As a result, the authors of the article deem this morally acceptable, but perhaps imprudent--because the result could be the financial destruction of the organization and loss of livelihood for the employees.
If I understood his recent statement correctly, this is the path chosen by Father Frank Pavone of Priests for Life.
3. Defiance by dropping all coverage. This is deemed the "most morally sound" approach, because it means less damage to the institution and thus makes loss of livelihood for the employees less certain. But the authors point out this involves fines as well, but less onerous. (Note that, as others have: the government's penalties are focused most on spreading acceptance of contraception. Of all options, the one they will punish most severely is health insurance without contraception and abortion.)
The authors recognize, however, the many problems with this, including the loss of health insurance by employees, who may not be able to get health care on their own.
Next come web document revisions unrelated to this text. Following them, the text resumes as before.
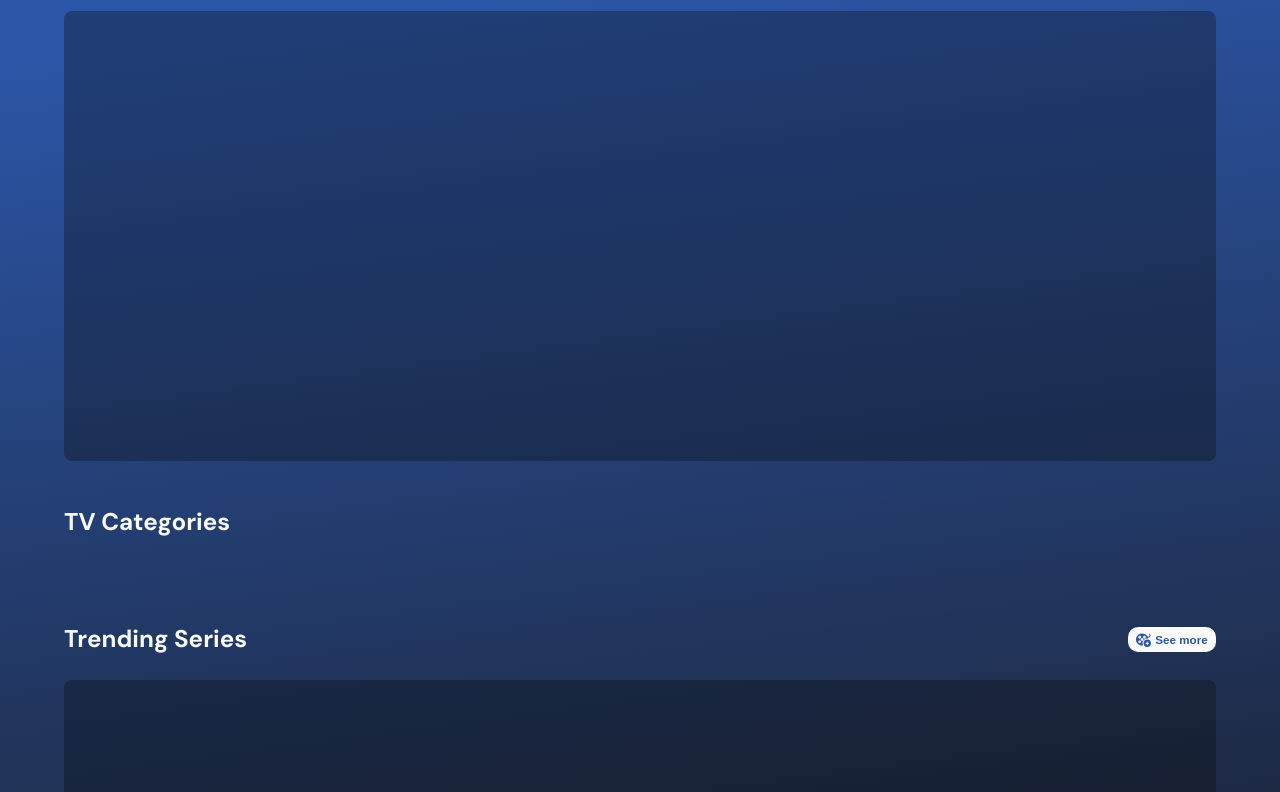
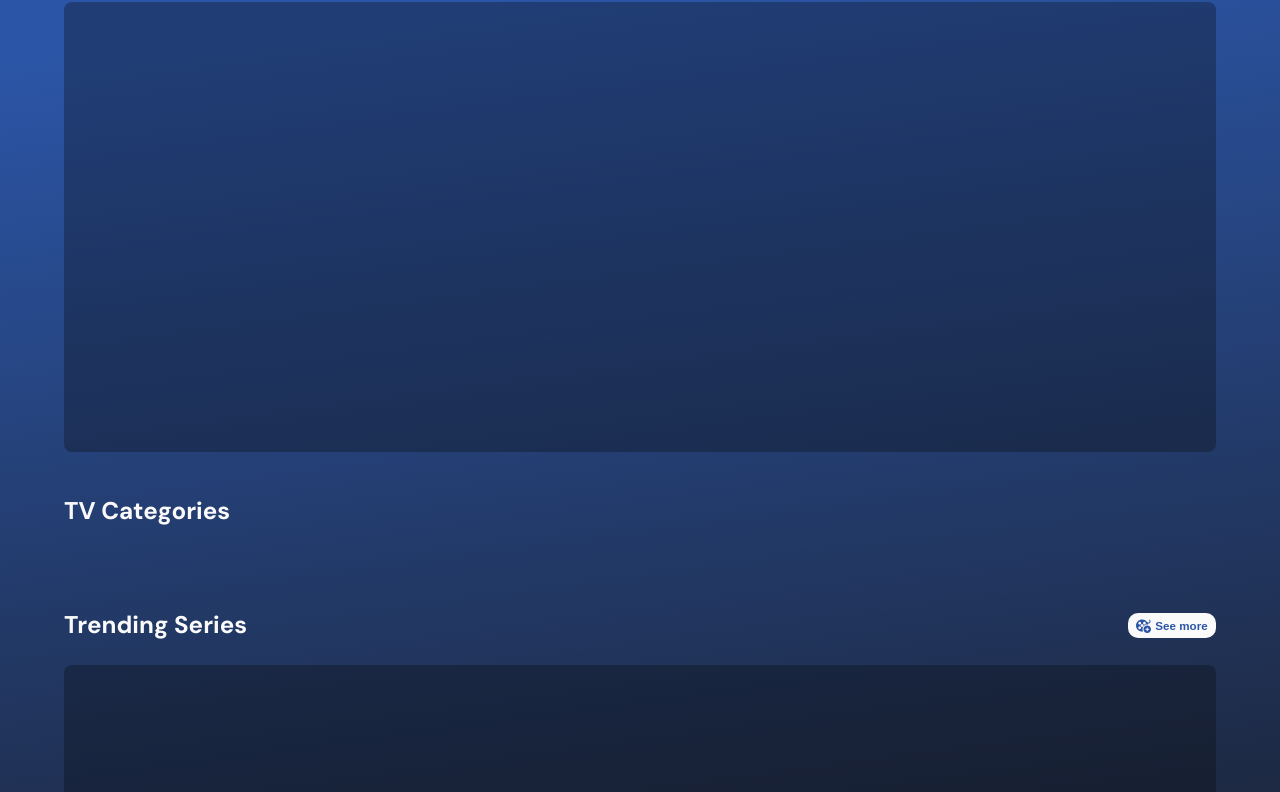
Before and after one commit to christopherdavideh/RecapMovies, a website: page index.html in a window 1280 px wide. Shown: the part 365-1157 px from the top of the page. Drawn offline with nearby package versions, Linux system fonts and the light colour scheme; no server answers.

Commit message:
Fix line-height content

```diff
--- a/src/css/desktop.css
+++ b/src/css/desktop.css
@@ -32,6 +32,11 @@
     line-height: 3rem;
 }
 
-h1, h2, h3 {
+.movieDetail-container__div .category-title{
+    line-height: 2rem;
+}
+
+h1,h2, h3 {
     font-size: 2.5rem;
+    line-height: 3rem;
 }
```
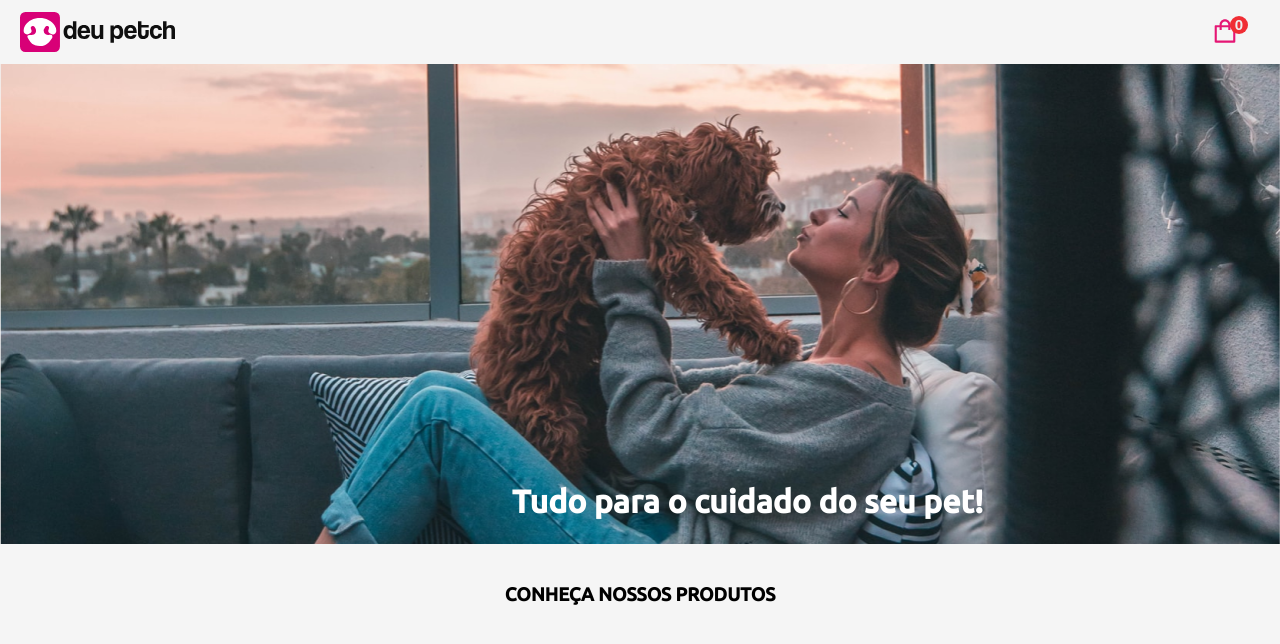
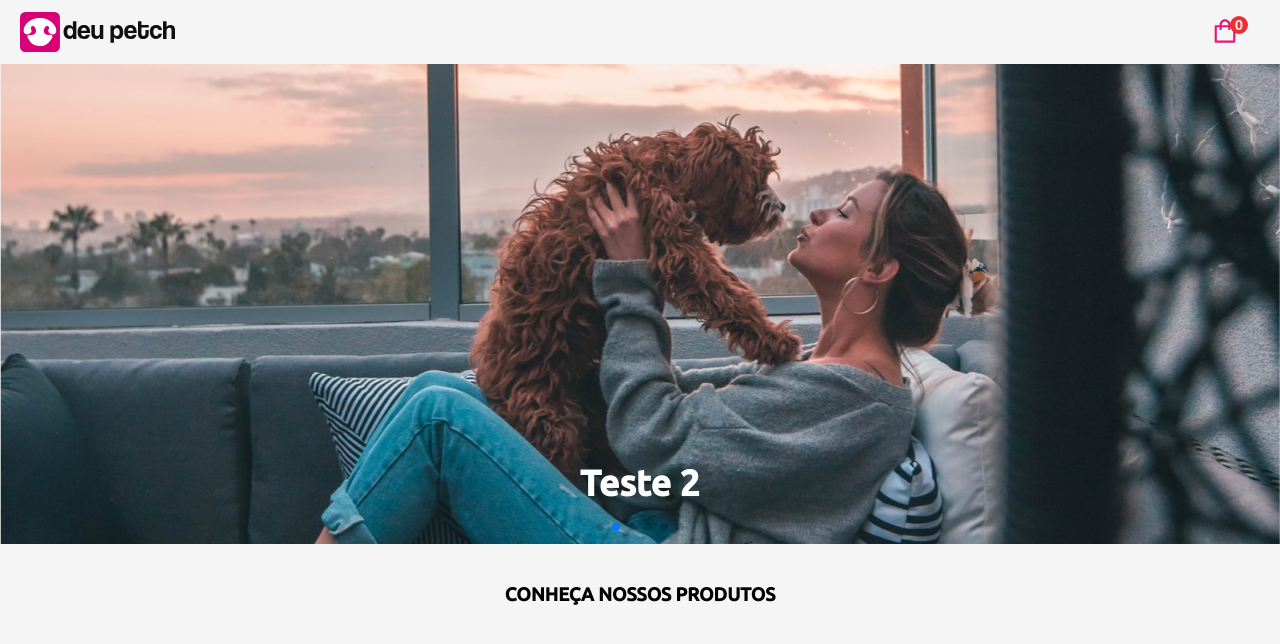
Before and after one commit to jobspacecreative/desafio-front-end, a React (Create React App) app in the folder desafio/: page / in a window 1280 px wide. Shown: the top 644 px of the page. Built offline with nearby package versions, Linux system fonts and the light colour scheme; no server answers.

Commit message:
banner slide added

```diff
--- a/desafio/package.json
+++ b/desafio/package.json
@@ -13,6 +13,7 @@
     "react-icons": "^4.4.0",
     "react-scripts": "5.0.1",
     "styled-components": "^5.3.5",
+    "swiper": "^8.3.2",
     "web-vitals": "^2.1.4"
   },
   "scripts": {
--- a/desafio/src/components/TopBanner/index.jsx
+++ b/desafio/src/components/TopBanner/index.jsx
@@ -1,15 +1,36 @@
 import React from 'react';
-import { Container, Banner, Subtitle } from './styles';
+import { Container, Subtitle } from './styles';
+import { Swiper, SwiperSlide } from "swiper/react";
+import { Autoplay, Pagination, Navigation } from "swiper";
+import "swiper/css/bundle";
 
 import banner from '../../assets/images/banner.png';
 
 const TopBanner = () => {
   return (
     <Container>
-      <Banner src={banner}/>
-      <Subtitle>
-        Tudo para o cuidado do seu pet!
-      </Subtitle>
+      <Swiper
+        spaceBetween={30}
+        centeredSlides={true}
+        autoplay={{
+          delay: 3000,
+          disableOnInteraction: false,
+        }}
+        pagination={{
+          clickable: true,
+        }}
+        navigation={true}
+        modules={[Autoplay, Pagination, Navigation]}
+        className="mySwiper"
+      >
+        <SwiperSlide><img src={banner} alt="" /><Subtitle>Teste 1</Subtitle></SwiperSlide>
+        <SwiperSlide><img src={banner} alt="" /><Subtitle>Teste 2</Subtitle></SwiperSlide>
+        <SwiperSlide><img src={banner} alt="" /><Subtitle>Teste 3</Subtitle></SwiperSlide>
+        <SwiperSlide><img src={banner} alt="" /><Subtitle>Teste 4</Subtitle></SwiperSlide>
+        <SwiperSlide><img src={banner} alt="" /><Subtitle>Teste 5</Subtitle></SwiperSlide>
+        <SwiperSlide><img src={banner} alt="" /><Subtitle>Teste 6</Subtitle></SwiperSlide>
+      </Swiper>
+
     </Container>
   )
 }
--- a/desafio/src/components/TopBanner/styles.js
+++ b/desafio/src/components/TopBanner/styles.js
@@ -4,19 +4,47 @@ export const Container = styled.div`
   display: flex;
   align-items: center;
   justify-content: center;
-`;
+  .swiper {
+    max-width: 1700px;
+    width: 100%;
+    height: 100%;
+  }
+  .swiper-button-next:after, .swiper-button-prev:after {
+    display: none;
+  }
 
-export const Banner = styled.img`
-  max-width: 1600px;
-  width: 100%;
-  height: 60vh;
-  object-fit: cover;
-  position: relative;
+  .swiper-slide {
+    text-align: center;
+    font-size: 18px;
+
+
+    /* Center slide text vertically */
+    display: -webkit-box;
+    display: -ms-flexbox;
+    display: -webkit-flex;
+    display: flex;
+    -webkit-box-pack: center;
+    -ms-flex-pack: center;
+    -webkit-justify-content: center;
+    justify-content: center;
+    -webkit-box-align: center;
+    -ms-flex-align: center;
+    -webkit-align-items: center;
+    align-items: center;
+  }
+
+  .swiper-slide img {
+    display: block;
+    max-width: 1700px;
+    width: 100%;
+    height: 60vh;
+    object-fit: cover;
+  }
 `;
 
 export const Subtitle = styled.h1`
   position: absolute;
-  left: 40%;
-  bottom: 35%;
+  bottom: 40px;
   color: #fff;
+  z-index: 1;
 `
```
Also changed, not shown: 1 other file (tests, documents, lock files or other folders).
4. Compliance under protest. The authors examine this option in light of the problems created by the prior two, particularly for those whose health needs may suffer greatly. The article says, "Employer-provided insurance coverage is often a life-saving measure...Many employees depend on access to medications and treatments that are necessary to preserve their health or even their lives." The authors add that it is "the federal government" that is putting "the health and very lives of its citizens at risk."
Thus, facing a "terrible" choice between conscience and the well being of their employees, employers may opt for this, provided they do all in their power to oppose and mitigate the mandate, and provided compliance ends once insurance exchanges are available to employees in 2014.
The authors deem this "licit mediate material cooperation"; meaning the ones cooperating don't share the intention (i.e., formal cooperation), and it's not immediate cooperation because its somewhat indirect--the employer is providing health care in general, not specifically contraception or abortion drugs directly, and doing so under duress.
Insofar as this is an evaluation of the moral culpability of various acts--I would tend to agree about number 4. That is to say, if an employer came to me, in confession, describing exactly this sort of dilemma, I'd have to reach the same conclusion about his or her own culpability.
My own view is that whoever can, should opt for either choice 2 or 3: DEFIANCE!
I have said it from the beginning: make the Obama Administration act against us. Make them fine us. Then refuse to pay the fines. Not one penny. Make them take collection action. Make them file liens. Make them seize our properties.
That's when it will be clear what's going on. In my view, that will be so outrageous, so shocking, the Obama Administration will do anything to avoid that outcome. They won't want to use actual coercion; they want us to go along meekly. Make them point the gun in front of everyone.
But that's easy for me to say.
Meanwhile, keep praying. Remember, the whole country came under this coercion eight days ago. The religious organizations were given a year to get ready to operate under the heel of the government.